[Data supplied]

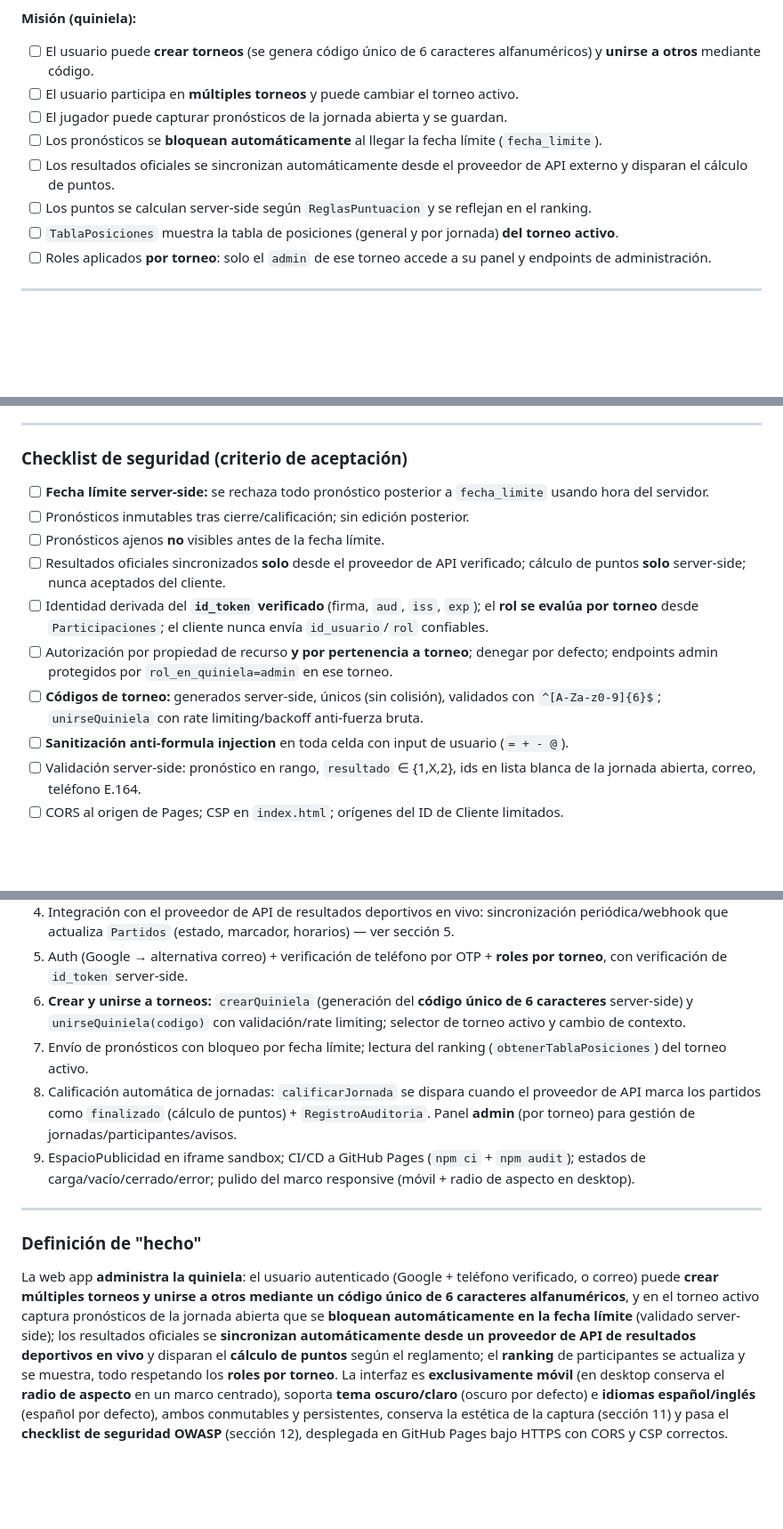
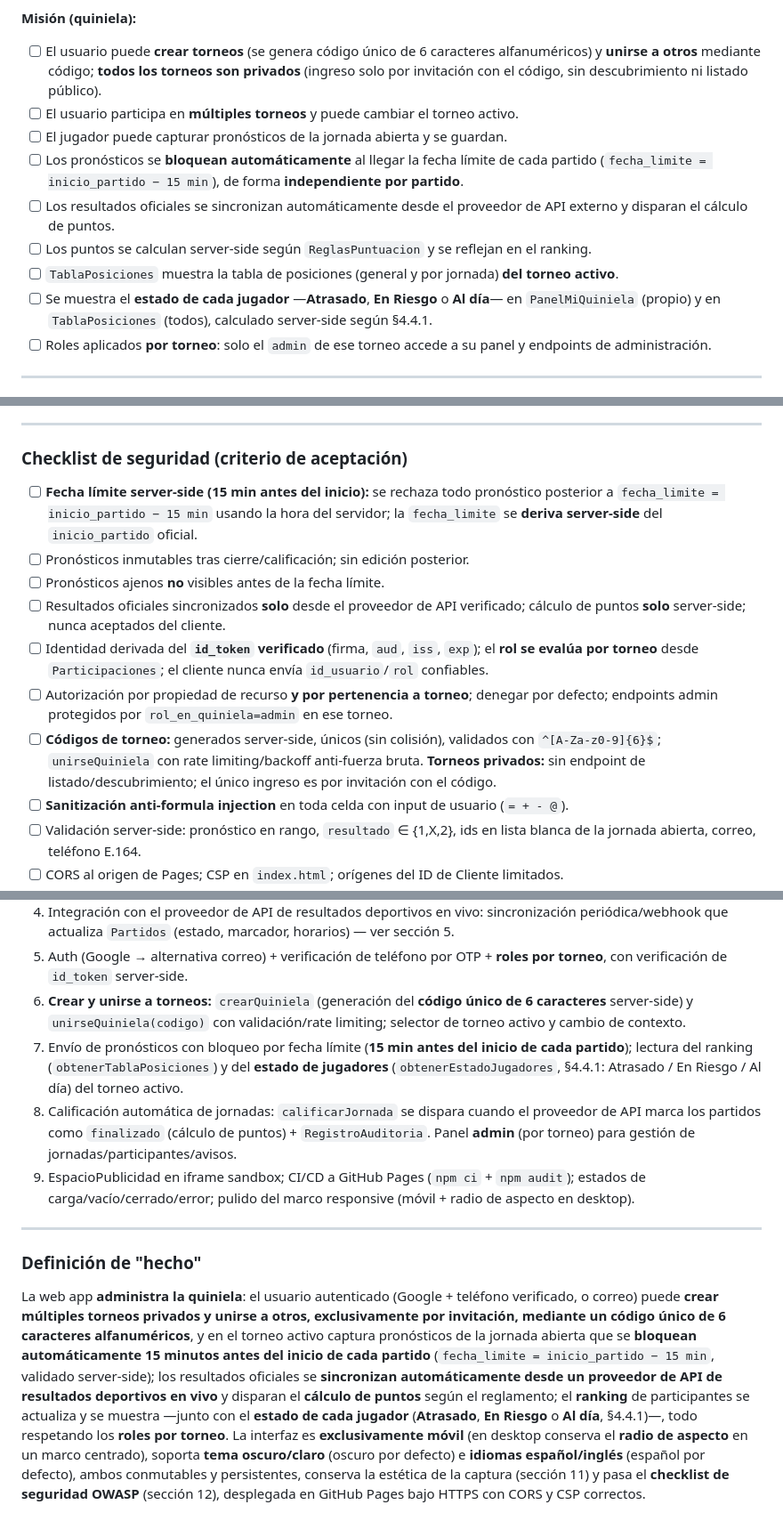
Before and after one commit to mglngl/bungalo, a Markdown page: CLAUDE.md, 3 parts joined by grey strips. Shown at 89% size. Drawn GitHub-style; blank space fills up the shorter version.

```diff
--- a/CLAUDE.md
+++ b/CLAUDE.md
@@ -411,13 +432,14 @@ jobs:
 - [ ] **Idioma es/en conmutable**, **español por defecto**, **persistente**, y **todo** el texto visible proviene de `i18n` (sin cadenas incrustadas).
 
 **Misión (quiniela):**
-- [ ] El usuario puede **crear torneos** (se genera código único de 6 caracteres alfanuméricos) y **unirse a otros** mediante código.
+- [ ] El usuario puede **crear torneos** (se genera código único de 6 caracteres alfanuméricos) y **unirse a otros** mediante código; **todos los torneos son privados** (ingreso solo por invitación con el código, sin descubrimiento ni listado público).
 - [ ] El usuario participa en **múltiples torneos** y puede cambiar el torneo activo.
 - [ ] El jugador puede capturar pronósticos de la jornada abierta y se guardan.
-- [ ] Los pronósticos se **bloquean automáticamente** al llegar la fecha límite (`fecha_limite`).
+- [ ] Los pronósticos se **bloquean automáticamente** al llegar la fecha límite de cada partido (`fecha_limite = inicio_partido − 15 min`), de forma **independiente por partido**.
 - [ ] Los resultados oficiales se sincronizan automáticamente desde el proveedor de API externo y disparan el cálculo de puntos.
 - [ ] Los puntos se calculan server-side según `ReglasPuntuacion` y se reflejan en el ranking.
 - [ ] `TablaPosiciones` muestra la tabla de posiciones (general y por jornada) **del torneo activo**.
+- [ ] Se muestra el **estado de cada jugador** —**Atrasado**, **En Riesgo** o **Al día**— en `PanelMiQuiniela` (propio) y en `TablaPosiciones` (todos), calculado server-side según §4.4.1.
 - [ ] Roles aplicados **por torneo**: solo el `admin` de ese torneo accede a su panel y endpoints de administración.
 
 ---
@@ -508,13 +531,13 @@ Con **GitHub Pages + Google Sheets**, el frontend es **público y no confiable**
 ---
 
 ### Checklist de seguridad (criterio de aceptación)
-- [ ] **Fecha límite server-side:** se rechaza todo pronóstico posterior a `fecha_limite` usando hora del servidor.
+- [ ] **Fecha límite server-side (15 min antes del inicio):** se rechaza todo pronóstico posterior a `fecha_limite = inicio_partido − 15 min` usando la hora del servidor; la `fecha_limite` se **deriva server-side** del `inicio_partido` oficial.
 - [ ] Pronósticos inmutables tras cierre/calificación; sin edición posterior.
 - [ ] Pronósticos ajenos **no** visibles antes de la fecha límite.
 - [ ] Resultados oficiales sincronizados **solo** desde el proveedor de API verificado; cálculo de puntos **solo** server-side; nunca aceptados del cliente.
 - [ ] Identidad derivada del **`id_token` verificado** (firma, `aud`, `iss`, `exp`); el **rol se evalúa por torneo** desde `Participaciones`; el cliente nunca envía `id_usuario`/`rol` confiables.
 - [ ] Autorización por propiedad de recurso **y por pertenencia a torneo**; denegar por defecto; endpoints admin protegidos por `rol_en_quiniela=admin` en ese torneo.
-- [ ] **Códigos de torneo:** generados server-side, únicos (sin colisión), validados con `^[A-Za-z0-9]{6}$`; `unirseQuiniela` con rate limiting/backoff anti-fuerza bruta.
+- [ ] **Códigos de torneo:** generados server-side, únicos (sin colisión), validados con `^[A-Za-z0-9]{6}$`; `unirseQuiniela` con rate limiting/backoff anti-fuerza bruta. **Torneos privados:** sin endpoint de listado/descubrimiento; el único ingreso es por invitación con el código.
 - [ ] **Sanitización anti-formula injection** en toda celda con input de usuario (`= + - @`).
 - [ ] Validación server-side: pronóstico en rango, `resultado` ∈ {1,X,2}, ids en lista blanca de la jornada abierta, correo, teléfono E.164.
 - [ ] CORS al origen de Pages; CSP en `index.html`; orígenes del ID de Cliente limitados.
@@ -534,11 +557,11 @@ Con **GitHub Pages + Google Sheets**, el frontend es **público y no confiable**
 4. Integración con el proveedor de API de resultados deportivos en vivo: sincronización periódica/webhook que actualiza `Partidos` (estado, marcador, horarios) — ver sección 5.
 5. Auth (Google → alternativa correo) + verificación de teléfono por OTP + **roles por torneo**, con verificación de `id_token` server-side.
 6. **Crear y unirse a torneos:** `crearQuiniela` (generación del **código único de 6 caracteres** server-side) y `unirseQuiniela(codigo)` con validación/rate limiting; selector de torneo activo y cambio de contexto.
-7. Envío de pronósticos con bloqueo por fecha límite; lectura del ranking (`obtenerTablaPosiciones`) del torneo activo.
+7. Envío de pronósticos con bloqueo por fecha límite (**15 min antes del inicio de cada partido**); lectura del ranking (`obtenerTablaPosiciones`) y del **estado de jugadores** (`obtenerEstadoJugadores`, §4.4.1: Atrasado / En Riesgo / Al día) del torneo activo.
 8. Calificación automática de jornadas: `calificarJornada` se dispara cuando el proveedor de API marca los partidos como `finalizado` (cálculo de puntos) + `RegistroAuditoria`. Panel **admin** (por torneo) para gestión de jornadas/participantes/avisos.
 9. EspacioPublicidad en iframe sandbox; CI/CD a GitHub Pages (`npm ci` + `npm audit`); estados de carga/vacío/cerrado/error; pulido del marco responsive (móvil + radio de aspecto en desktop).
 
 ---
 
 ### Definición de "hecho"
-La web app **administra la quiniela**: el usuario autenticado (Google + teléfono verificado, o correo) puede **crear múltiples torneos y unirse a otros mediante un código único de 6 caracteres alfanuméricos**, y en el torneo activo captura pronósticos de la jornada abierta que se **bloquean automáticamente en la fecha límite** (validado server-side); los resultados oficiales se **sincronizan automáticamente desde un proveedor de API de resultados deportivos en vivo** y disparan el **cálculo de puntos** según el reglamento; el **ranking** de participantes se actualiza y se muestra, todo respetando los **roles por torneo**. La interfaz es **exclusivamente móvil** (en desktop conserva el **radio de aspecto** en un marco centrado), soporta **tema oscuro/claro** (oscuro por defecto) e **idiomas español/inglés** (español por defecto), ambos conmutables y persistentes, conserva la estética de la captura (sección 11) y pasa el **checklist de seguridad OWASP** (sección 12), desplegada en GitHub Pages bajo HTTPS con CORS y CSP correctos.
+La web app **administra la quiniela**: el usuario autenticado (Google + teléfono verificado, o correo) puede **crear múltiples torneos privados y unirse a otros, exclusivamente por invitación, mediante un código único de 6 caracteres alfanuméricos**, y en el torneo activo captura pronósticos de la jornada abierta que se **bloquean automáticamente 15 minutos antes del inicio de cada partido** (`fecha_limite = inicio_partido − 15 min`, validado server-side); los resultados oficiales se **sincronizan automáticamente desde un proveedor de API de resultados deportivos en vivo** y disparan el **cálculo de puntos** según el reglamento; el **ranking** de participantes se actualiza y se muestra —junto con el **estado de cada jugador** (**Atrasado**, **En Riesgo** o **Al día**, §4.4.1)—, todo respetando los **roles por torneo**. La interfaz es **exclusivamente móvil** (en desktop conserva el **radio de aspecto** en un marco centrado), soporta **tema oscuro/claro** (oscuro por defecto) e **idiomas español/inglés** (español por defecto), ambos conmutables y persistentes, conserva la estética de la captura (sección 11) y pasa el **checklist de seguridad OWASP** (sección 12), desplegada en GitHub Pages bajo HTTPS con CORS y CSP correctos.
```
Also changed, not shown: other parts of CLAUDE.md (+35 -13 lines).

[/Data supplied]

[Exercise details]:
Could you reproduce every entry exactly, leaving out the pictures?

[Answer below]:
Before and after one commit to mglngl/bungalo, a Markdown page: CLAUDE.md, 3 parts joined by grey strips. Shown at 89% size. Drawn GitHub-style; blank space fills up the shorter version.

```diff
--- a/CLAUDE.md
+++ b/CLAUDE.md
@@ -411,13 +432,14 @@ jobs:
 - [ ] **Idioma es/en conmutable**, **español por defecto**, **persistente**, y **todo** el texto visible proviene de `i18n` (sin cadenas incrustadas).
 
 **Misión (quiniela):**
-- [ ] El usuario puede **crear torneos** (se genera código único de 6 caracteres alfanuméricos) y **unirse a otros** mediante código.
+- [ ] El usuario puede **crear torneos** (se genera código único de 6 caracteres alfanuméricos) y **unirse a otros** mediante código; **todos los torneos son privados** (ingreso solo por invitación con el código, sin descubrimiento ni listado público).
 - [ ] El usuario participa en **múltiples torneos** y puede cambiar el torneo activo.
 - [ ] El jugador puede capturar pronósticos de la jornada abierta y se guardan.
-- [ ] Los pronósticos se **bloquean automáticamente** al llegar la fecha límite (`fecha_limite`).
+- [ ] Los pronósticos se **bloquean automáticamente** al llegar la fecha límite de cada partido (`fecha_limite = inicio_partido − 15 min`), de forma **independiente por partido**.
 - [ ] Los resultados oficiales se sincronizan automáticamente desde el proveedor de API externo y disparan el cálculo de puntos.
 - [ ] Los puntos se calculan server-side según `ReglasPuntuacion` y se reflejan en el ranking.
 - [ ] `TablaPosiciones` muestra la tabla de posiciones (general y por jornada) **del torneo activo**.
+- [ ] Se muestra el **estado de cada jugador** —**Atrasado**, **En Riesgo** o **Al día**— en `PanelMiQuiniela` (propio) y en `TablaPosiciones` (todos), calculado server-side según §4.4.1.
 - [ ] Roles aplicados **por torneo**: solo el `admin` de ese torneo accede a su panel y endpoints de administración.
 
 ---
@@ -508,13 +531,13 @@ Con **GitHub Pages + Google Sheets**, el frontend es **público y no confiable**
 ---
 
 ### Checklist de seguridad (criterio de aceptación)
-- [ ] **Fecha límite server-side:** se rechaza todo pronóstico posterior a `fecha_limite` usando hora del servidor.
+- [ ] **Fecha límite server-side (15 min antes del inicio):** se rechaza todo pronóstico posterior a `fecha_limite = inicio_partido − 15 min` usando la hora del servidor; la `fecha_limite` se **deriva server-side** del `inicio_partido` oficial.
 - [ ] Pronósticos inmutables tras cierre/calificación; sin edición posterior.
 - [ ] Pronósticos ajenos **no** visibles antes de la fecha límite.
 - [ ] Resultados oficiales sincronizados **solo** desde el proveedor de API verificado; cálculo de puntos **solo** server-side; nunca aceptados del cliente.
 - [ ] Identidad derivada del **`id_token` verificado** (firma, `aud`, `iss`, `exp`); el **rol se evalúa por torneo** desde `Participaciones`; el cliente nunca envía `id_usuario`/`rol` confiables.
 - [ ] Autorización por propiedad de recurso **y por pertenencia a torneo**; denegar por defecto; endpoints admin protegidos por `rol_en_quiniela=admin` en ese torneo.
-- [ ] **Códigos de torneo:** generados server-side, únicos (sin colisión), validados con `^[A-Za-z0-9]{6}$`; `unirseQuiniela` con rate limiting/backoff anti-fuerza bruta.
+- [ ] **Códigos de torneo:** generados server-side, únicos (sin colisión), validados con `^[A-Za-z0-9]{6}$`; `unirseQuiniela` con rate limiting/backoff anti-fuerza bruta. **Torneos privados:** sin endpoint de listado/descubrimiento; el único ingreso es por invitación con el código.
 - [ ] **Sanitización anti-formula injection** en toda celda con input de usuario (`= + - @`).
 - [ ] Validación server-side: pronóstico en rango, `resultado` ∈ {1,X,2}, ids en lista blanca de la jornada abierta, correo, teléfono E.164.
 - [ ] CORS al origen de Pages; CSP en `index.html`; orígenes del ID de Cliente limitados.
@@ -534,11 +557,11 @@ Con **GitHub Pages + Google Sheets**, el frontend es **público y no confiable**
 4. Integración con el proveedor de API de resultados deportivos en vivo: sincronización periódica/webhook que actualiza `Partidos` (estado, marcador, horarios) — ver sección 5.
 5. Auth (Google → alternativa correo) + verificación de teléfono por OTP + **roles por torneo**, con verificación de `id_token` server-side.
 6. **Crear y unirse a torneos:** `crearQuiniela` (generación del **código único de 6 caracteres** server-side) y `unirseQuiniela(codigo)` con validación/rate limiting; selector de torneo activo y cambio de contexto.
-7. Envío de pronósticos con bloqueo por fecha límite; lectura del ranking (`obtenerTablaPosiciones`) del torneo activo.
+7. Envío de pronósticos con bloqueo por fecha límite (**15 min antes del inicio de cada partido**); lectura del ranking (`obtenerTablaPosiciones`) y del **estado de jugadores** (`obtenerEstadoJugadores`, §4.4.1: Atrasado / En Riesgo / Al día) del torneo activo.
 8. Calificación automática de jornadas: `calificarJornada` se dispara cuando el proveedor de API marca los partidos como `finalizado` (cálculo de puntos) + `RegistroAuditoria`. Panel **admin** (por torneo) para gestión de jornadas/participantes/avisos.
 9. EspacioPublicidad en iframe sandbox; CI/CD a GitHub Pages (`npm ci` + `npm audit`); estados de carga/vacío/cerrado/error; pulido del marco responsive (móvil + radio de aspecto en desktop).
 
 ---
 
 ### Definición de "hecho"
-La web app **administra la quiniela**: el usuario autenticado (Google + teléfono verificado, o correo) puede **crear múltiples torneos y unirse a otros mediante un código único de 6 caracteres alfanuméricos**, y en el torneo activo captura pronósticos de la jornada abierta que se **bloquean automáticamente en la fecha límite** (validado server-side); los resultados oficiales se **sincronizan automáticamente desde un proveedor de API de resultados deportivos en vivo** y disparan el **cálculo de puntos** según el reglamento; el **ranking** de participantes se actualiza y se muestra, todo respetando los **roles por torneo**. La interfaz es **exclusivamente móvil** (en desktop conserva el **radio de aspecto** en un marco centrado), soporta **tema oscuro/claro** (oscuro por defecto) e **idiomas español/inglés** (español por defecto), ambos conmutables y persistentes, conserva la estética de la captura (sección 11) y pasa el **checklist de seguridad OWASP** (sección 12), desplegada en GitHub Pages bajo HTTPS con CORS y CSP correctos.
+La web app **administra la quiniela**: el usuario autenticado (Google + teléfono verificado, o correo) puede **crear múltiples torneos privados y unirse a otros, exclusivamente por invitación, mediante un código único de 6 caracteres alfanuméricos**, y en el torneo activo captura pronósticos de la jornada abierta que se **bloquean automáticamente 15 minutos antes del inicio de cada partido** (`fecha_limite = inicio_partido − 15 min`, validado server-side); los resultados oficiales se **sincronizan automáticamente desde un proveedor de API de resultados deportivos en vivo** y disparan el **cálculo de puntos** según el reglamento; el **ranking** de participantes se actualiza y se muestra —junto con el **estado de cada jugador** (**Atrasado**, **En Riesgo** o **Al día**, §4.4.1)—, todo respetando los **roles por torneo**. La interfaz es **exclusivamente móvil** (en desktop conserva el **radio de aspecto** en un marco centrado), soporta **tema oscuro/claro** (oscuro por defecto) e **idiomas español/inglés** (español por defecto), ambos conmutables y persistentes, conserva la estética de la captura (sección 11) y pasa el **checklist de seguridad OWASP** (sección 12), desplegada en GitHub Pages bajo HTTPS con CORS y CSP correctos.
```
Also changed, not shown: other parts of CLAUDE.md (+35 -13 lines).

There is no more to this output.